I began blogging about our infertility and adoption journey when our son was just two years old. The wounds from an empty physical womb were still gaping open, and the emotions were too overwhelming. I didn’t know how to process it all. The five year battle seemed to last forever, leaving stretch marks from numerous failed pregnancy tests. And then something miraculous happened – our adoption journey.
And so, when E was just two years old I began sharing our experiences in hopes of connecting to and encouraging others. I shared our journey all the way up through E’s birth. It is chopped full of tiny little nuggets that God sprinkled along the way that only He could do. Details that left us in awe. The world needed to read it and hear His message of hope.

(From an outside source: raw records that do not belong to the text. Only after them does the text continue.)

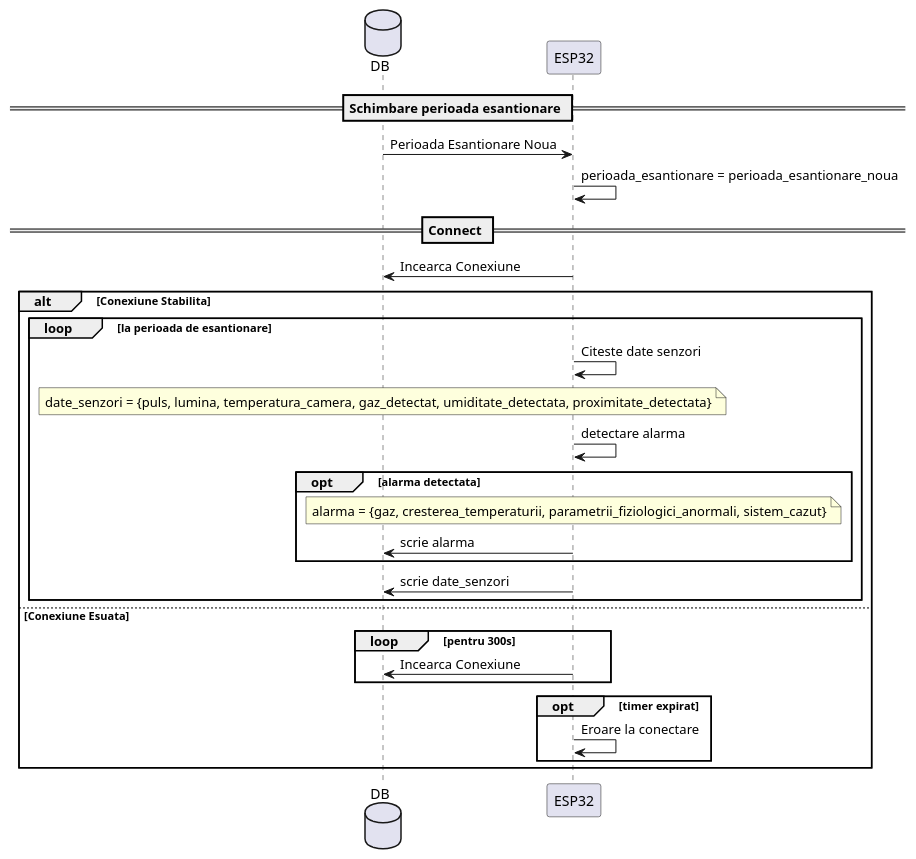
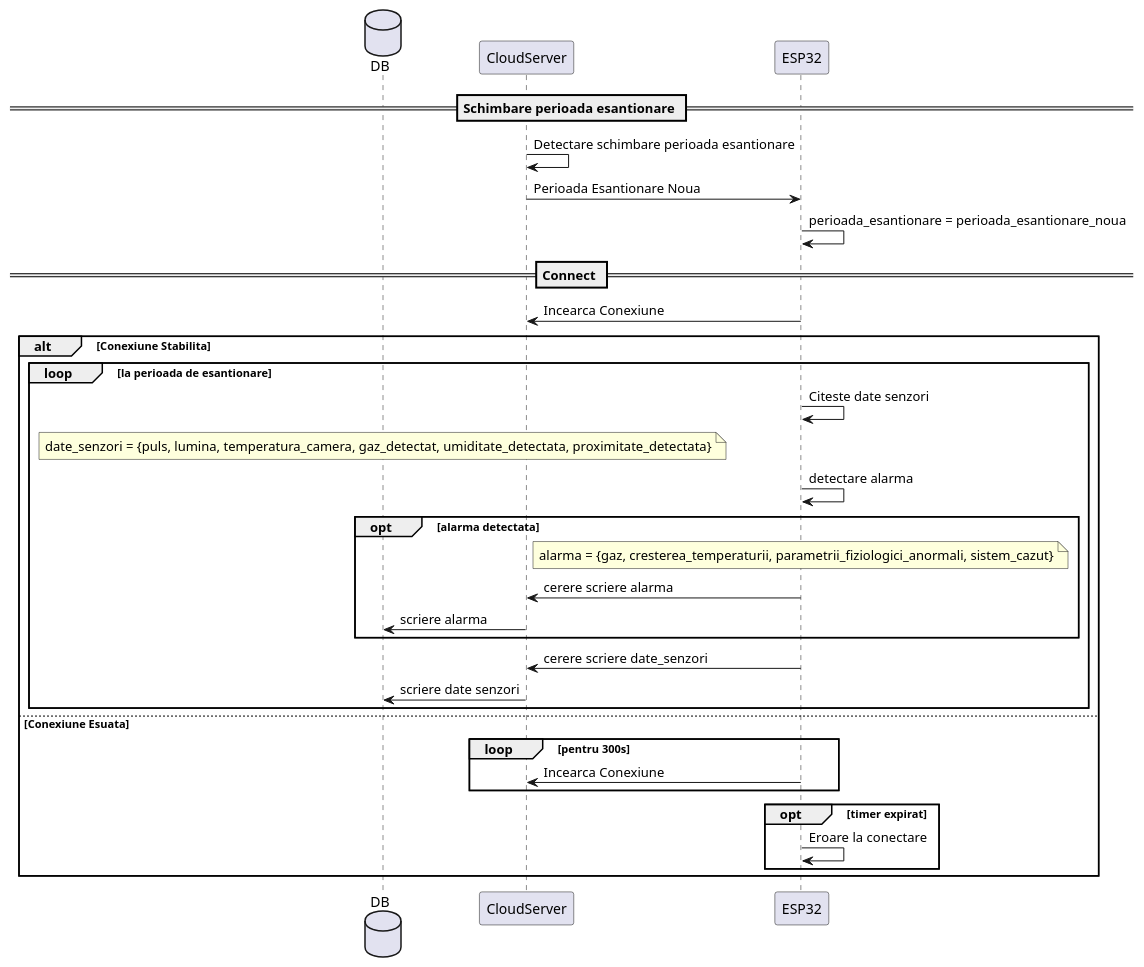
One commit to BVasi/ProiectIP changed the diagram in Sequence_DG/ESP32/ESP32.plantuml. Above: the diagram before and after it, drawn with PlantUML. The commit also changed 7 other files, not shown here.

Commit message:
Added Sequence Diagrams

```diff
--- a/Sequence_DG/ESP32/ESP32.plantuml
+++ b/Sequence_DG/ESP32/ESP32.plantuml
@@ -1,35 +1,39 @@
 @startuml ESP32Seq
 
 database DB
+participant CloudServer
 participant ESP32
 
 == Schimbare perioada esantionare ==
-DB -> ESP32: Perioada Esantionare Noua
+CloudServer -> CloudServer: Detectare schimbare perioada esantionare
+CloudServer -> ESP32: Perioada Esantionare Noua
 ESP32 -> ESP32: perioada_esantionare = perioada_esantionare_noua
 == Connect ==
-ESP32 -> DB: Incearca Conexiune
+ESP32 -> CloudServer: Incearca Conexiune
 alt Conexiune Stabilita
     loop la perioada de esantionare
         ESP32 -> ESP32: Citeste date senzori
         note over DB
             date_senzori = {puls, lumina, temperatura_camera, gaz_detectat, umiditate_detectata, proximitate_detectata}
         end note
         ESP32 -> ESP32: detectare alarma
         opt alarma detectata
             note over ESP32
                 alarma = {gaz, cresterea_temperaturii, parametrii_fiziologici_anormali, sistem_cazut}
             end note
-            ESP32 -> DB: scrie alarma
+            ESP32 -> CloudServer: cerere scriere alarma
+            CloudServer -> DB: scriere alarma
         end
-        ESP32 -> DB: scrie date_senzori
+        ESP32 -> CloudServer: cerere scriere date_senzori
+        CloudServer -> DB: scriere date senzori
     end
 else Conexiune Esuata
     loop pentru 300s
-        ESP32 -> DB: Incearca Conexiune
+        ESP32 -> CloudServer: Incearca Conexiune
     end
     opt timer expirat
         ESP32 -> ESP32: Eroare la conectare
     end
 end
 
 @enduml
```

Our son grew older and something in my heart changed. The reality hit me that one day he would no longer be a toddler, but he would be a growing child with big emotions and the ability to read. He would see the words I mustered up, and be able to read them along with any comments from the great world wide web. You see, as hard as we try, we really can’t control who gets a hold of our words or what they do with them. I realized very quickly that I don’t want to share every detail of our lives with the whole world, and I especially don’t want to advertise our son’s emotions or relationships in detail. Now if you are blogging and sharing about your own journey as your child(ren) grow, please do not mistake this post as “shaming” you for it. This is just my own personal decision and me sharing the reasons behind it. Nothing more, nothing less.

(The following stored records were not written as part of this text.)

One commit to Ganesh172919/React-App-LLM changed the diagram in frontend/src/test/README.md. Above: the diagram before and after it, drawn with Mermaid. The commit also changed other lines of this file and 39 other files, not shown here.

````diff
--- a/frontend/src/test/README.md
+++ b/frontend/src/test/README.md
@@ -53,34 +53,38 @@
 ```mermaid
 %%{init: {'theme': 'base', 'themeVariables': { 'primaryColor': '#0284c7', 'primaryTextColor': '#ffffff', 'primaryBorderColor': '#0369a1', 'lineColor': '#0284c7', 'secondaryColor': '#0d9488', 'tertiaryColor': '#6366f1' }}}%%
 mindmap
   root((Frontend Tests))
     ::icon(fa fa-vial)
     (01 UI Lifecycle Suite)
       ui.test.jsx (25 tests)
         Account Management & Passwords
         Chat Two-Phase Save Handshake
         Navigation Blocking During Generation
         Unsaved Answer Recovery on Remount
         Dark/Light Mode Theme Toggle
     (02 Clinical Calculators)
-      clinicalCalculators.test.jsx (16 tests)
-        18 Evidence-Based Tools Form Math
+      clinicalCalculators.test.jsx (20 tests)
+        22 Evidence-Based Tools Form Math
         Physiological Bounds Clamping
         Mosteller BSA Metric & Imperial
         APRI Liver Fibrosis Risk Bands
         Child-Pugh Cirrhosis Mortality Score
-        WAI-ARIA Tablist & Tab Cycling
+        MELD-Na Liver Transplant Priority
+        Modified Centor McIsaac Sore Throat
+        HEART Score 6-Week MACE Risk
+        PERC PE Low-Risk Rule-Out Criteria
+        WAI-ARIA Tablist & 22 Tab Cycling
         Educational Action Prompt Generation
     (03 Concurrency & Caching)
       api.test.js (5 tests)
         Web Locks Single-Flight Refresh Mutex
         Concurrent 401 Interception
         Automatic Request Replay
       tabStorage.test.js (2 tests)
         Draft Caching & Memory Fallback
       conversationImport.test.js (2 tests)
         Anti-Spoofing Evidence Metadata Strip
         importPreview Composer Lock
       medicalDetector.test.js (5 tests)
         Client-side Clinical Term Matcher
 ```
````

5 Reasons I Quit Blogging our Adoption Story
It is our son’s story to tell. My husband and I talked extensively about this and agree that as our son gets older, then it is up to him to share about his adoption. We have open and honest communication with him. We tell him what he is capable of comprehending at each stage of life. Currently, at five years old, he knows that my tummy is broken and he grew in the tummy of his birth mom. We don’t use words like “adoption” just yet simply because he is sensitive and we don’t want him to comprehend it in a negative way. Adoption is beautiful and wonderful. And as we share more and more, it is up to him to keep that to himself or to share with others. It is not for us to announce, and we don’t believe in labels.
We love, honor and respect our son’s birth mom. And as such, there are details that she may or may not be comfortable with us sharing. We have an open relationship with her, but she also has her own life aside from being a birth mom. Just as we don’t want to be labeled as “adoptive parents,” or our son to be labeled as “adopted,” we don’t want her to forever to be known as “E’s birth mom.” She has a name. We will always share pictures of our visits because we love her and the relationship we all have, but it is not for me to share about her feelings or experiences. Those are hers and hers alone to share. As much as I love her, I will never know what it is like to be in her shoes. And I respect whatever level of information she wants others to know.
We can’t trust the “interwebs.” As much as we want to trust the controls we have in place surrounding our social media outlets, and as awesome as we believe our friends and family are, there is always at least one person sitting there waiting to criticize or publicize our words and/or life. The more we put out there, the more vulnerable we are. And the more we share, the more likely we are to have our words land in the hands of strangers whose intentions are far less than admirable. I really think and pray about how much information I divulge to the public eye.
Words should come from us, the parents, first. This somewhat goes along with the first and previous reasons listed. We do not want our son to hear things about his life from others before he hears it from us or his birth mom first. We never want him to be blindsided. It shouldn’t come from something written for the rest of the world to see before he knows about it (even when we think they are too young to read). Our kids deserve to know the truth, but that truth should come from those closest to them first. Open communication is essential in any relationship, and that is no different for us.
Details are for one on one conversations. Important conversations, we believe, are meant to be held at eye level where context and emotions are clear. We never want our son to mistake any words typed out for untruth. Whether we are talking about his day at school, or his life as it relates to adoption, we reserve those talks for one on one conversation where they are clearly communicated and received in the love in which they are meant.
While I may no longer sit at the keyboard and type hundreds of words as it pertains to our particular story, I will always be an advocate and go to bat for the adoption community. I fully support others, their choices, and the miracles that adoption brings into each of our lives.